- [Action item]
Tell how many lines in the data below hold the string "className"; give nothing but the number.

(Beginning of Dataset excerpts)

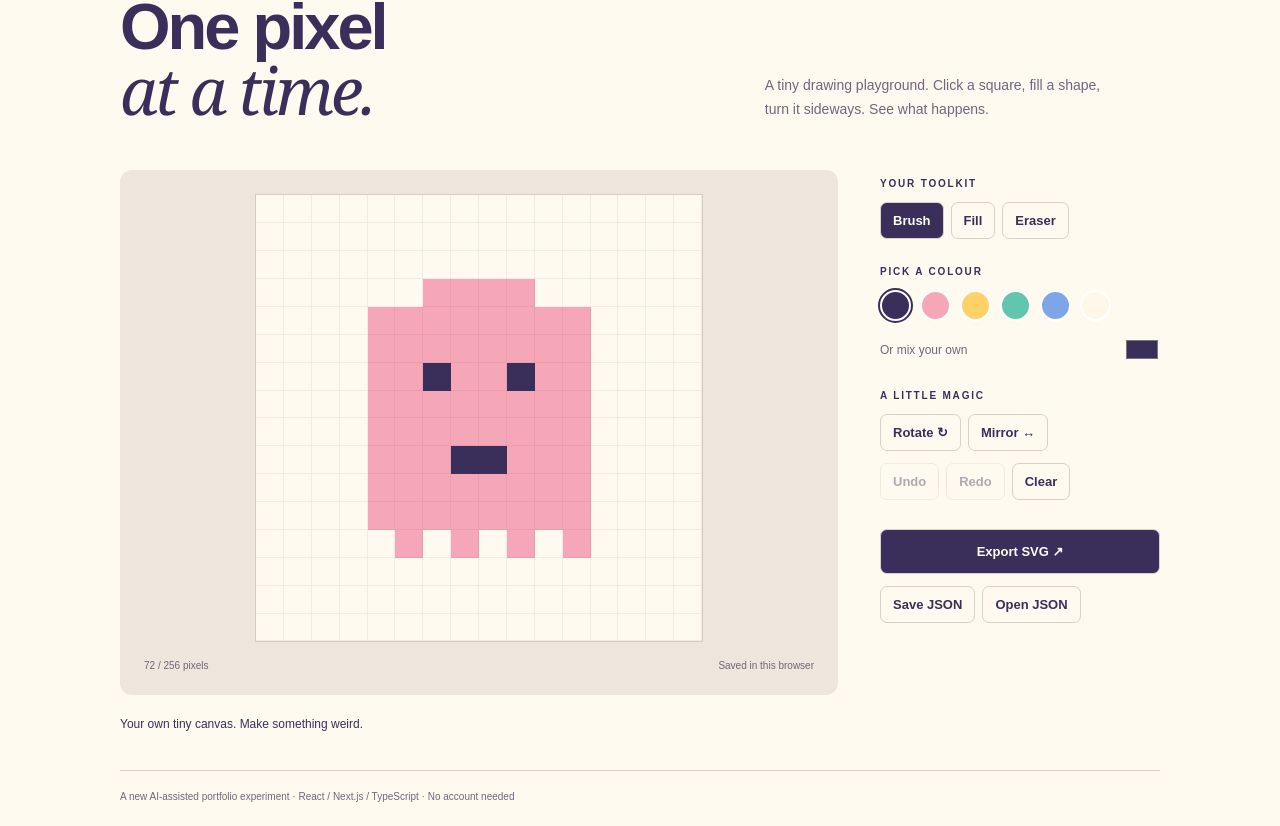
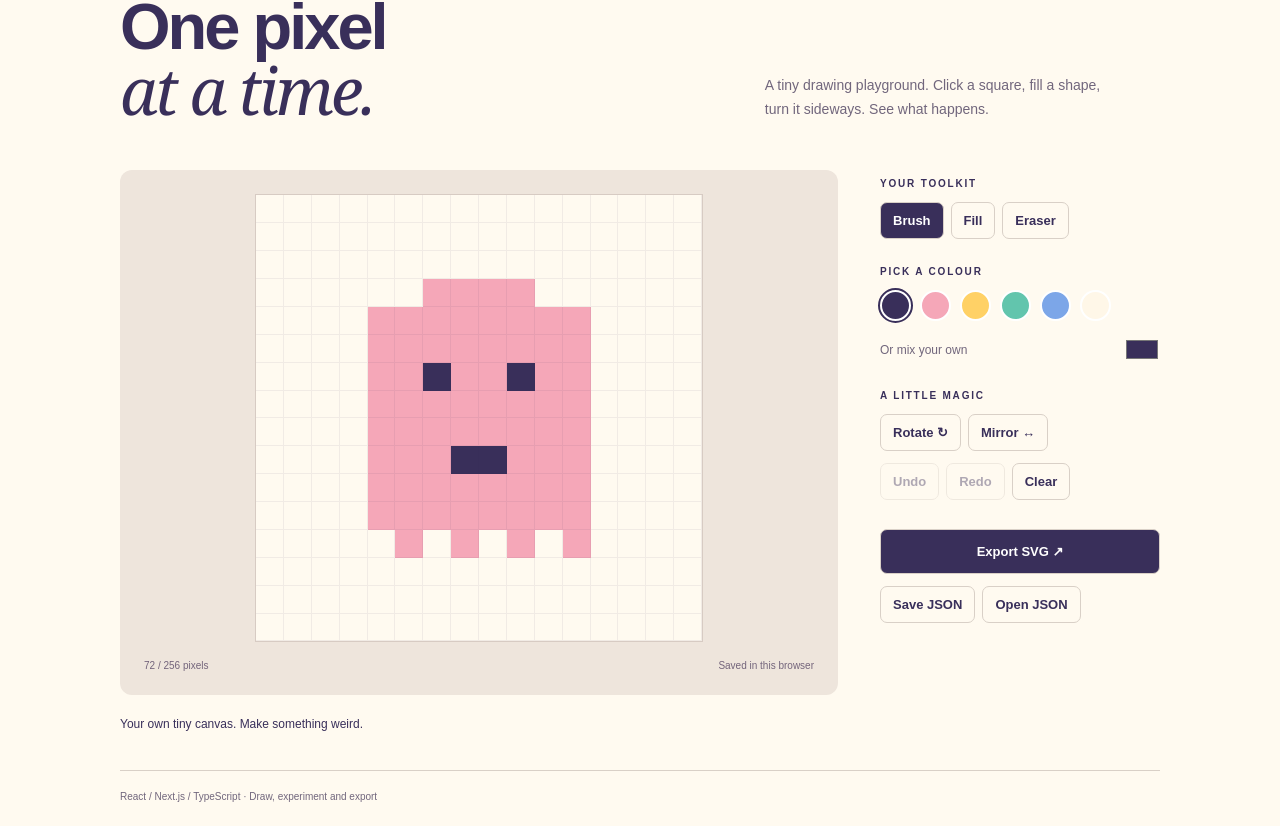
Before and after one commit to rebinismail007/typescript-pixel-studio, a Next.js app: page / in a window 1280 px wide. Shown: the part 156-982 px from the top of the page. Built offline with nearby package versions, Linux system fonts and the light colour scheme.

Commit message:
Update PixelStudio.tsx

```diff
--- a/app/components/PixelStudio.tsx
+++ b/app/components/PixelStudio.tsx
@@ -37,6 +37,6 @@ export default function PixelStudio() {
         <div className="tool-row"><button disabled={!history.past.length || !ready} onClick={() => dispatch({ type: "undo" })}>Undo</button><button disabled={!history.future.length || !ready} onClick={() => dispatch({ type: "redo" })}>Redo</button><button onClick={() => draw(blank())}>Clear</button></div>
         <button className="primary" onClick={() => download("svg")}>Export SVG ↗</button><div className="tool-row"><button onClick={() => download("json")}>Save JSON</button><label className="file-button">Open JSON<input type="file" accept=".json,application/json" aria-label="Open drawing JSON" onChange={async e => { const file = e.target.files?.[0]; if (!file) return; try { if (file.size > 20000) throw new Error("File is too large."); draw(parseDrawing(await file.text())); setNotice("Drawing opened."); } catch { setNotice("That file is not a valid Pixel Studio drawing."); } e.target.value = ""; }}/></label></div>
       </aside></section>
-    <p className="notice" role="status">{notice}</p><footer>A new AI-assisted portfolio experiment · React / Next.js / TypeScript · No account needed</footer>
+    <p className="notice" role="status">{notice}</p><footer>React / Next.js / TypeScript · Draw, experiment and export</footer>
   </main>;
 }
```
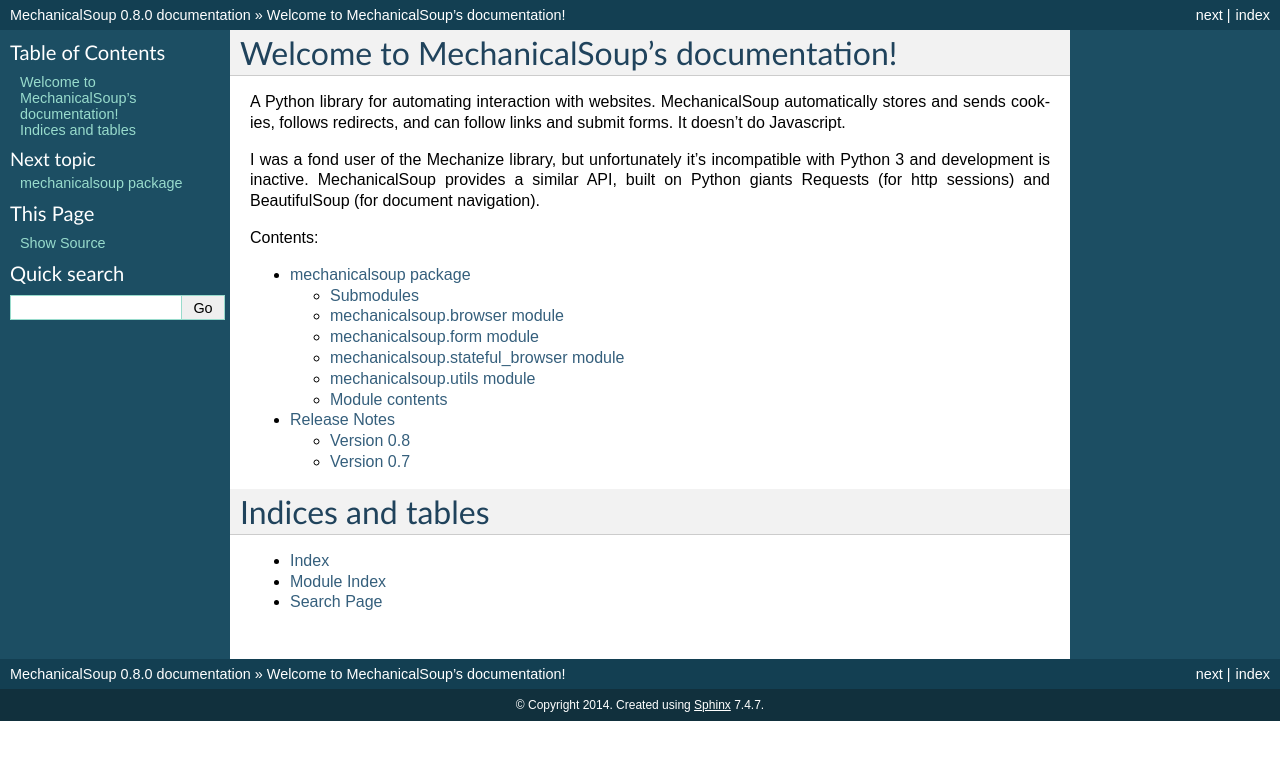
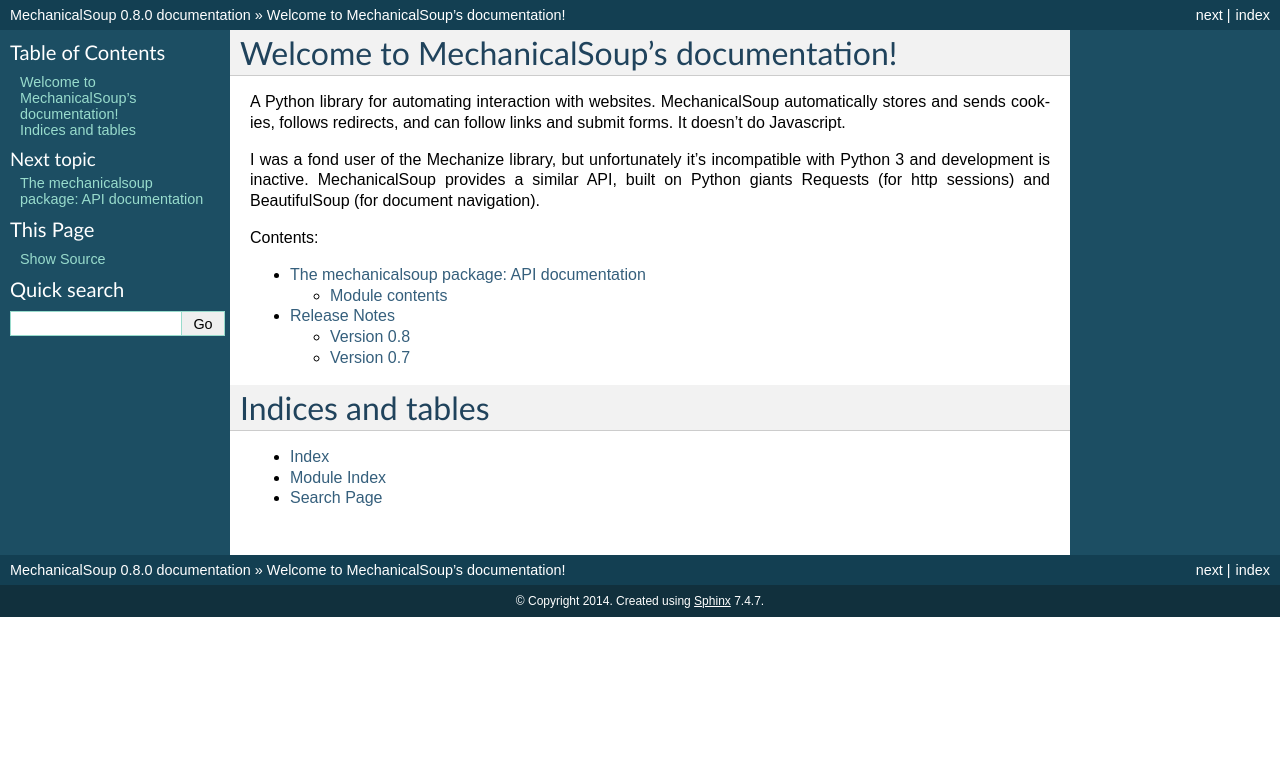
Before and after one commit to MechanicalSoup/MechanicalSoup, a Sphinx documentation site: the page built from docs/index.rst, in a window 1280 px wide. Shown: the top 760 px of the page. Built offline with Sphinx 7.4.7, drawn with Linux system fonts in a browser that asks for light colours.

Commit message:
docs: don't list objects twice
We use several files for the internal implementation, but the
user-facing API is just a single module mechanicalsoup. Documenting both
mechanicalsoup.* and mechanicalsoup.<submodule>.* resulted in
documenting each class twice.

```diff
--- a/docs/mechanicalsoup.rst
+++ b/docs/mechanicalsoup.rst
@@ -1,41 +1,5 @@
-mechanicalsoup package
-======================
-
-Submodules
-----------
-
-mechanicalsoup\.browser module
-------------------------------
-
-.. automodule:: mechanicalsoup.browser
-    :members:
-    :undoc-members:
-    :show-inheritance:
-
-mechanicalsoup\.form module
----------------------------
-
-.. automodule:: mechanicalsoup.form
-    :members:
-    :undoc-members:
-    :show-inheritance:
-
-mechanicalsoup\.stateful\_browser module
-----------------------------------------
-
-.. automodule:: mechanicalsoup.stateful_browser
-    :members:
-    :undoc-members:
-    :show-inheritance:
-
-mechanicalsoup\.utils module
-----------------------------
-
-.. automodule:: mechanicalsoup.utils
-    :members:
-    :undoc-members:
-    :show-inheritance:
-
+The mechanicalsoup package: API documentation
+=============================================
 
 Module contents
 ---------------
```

(End of Dataset excerpts)

- [Answer to this task]
4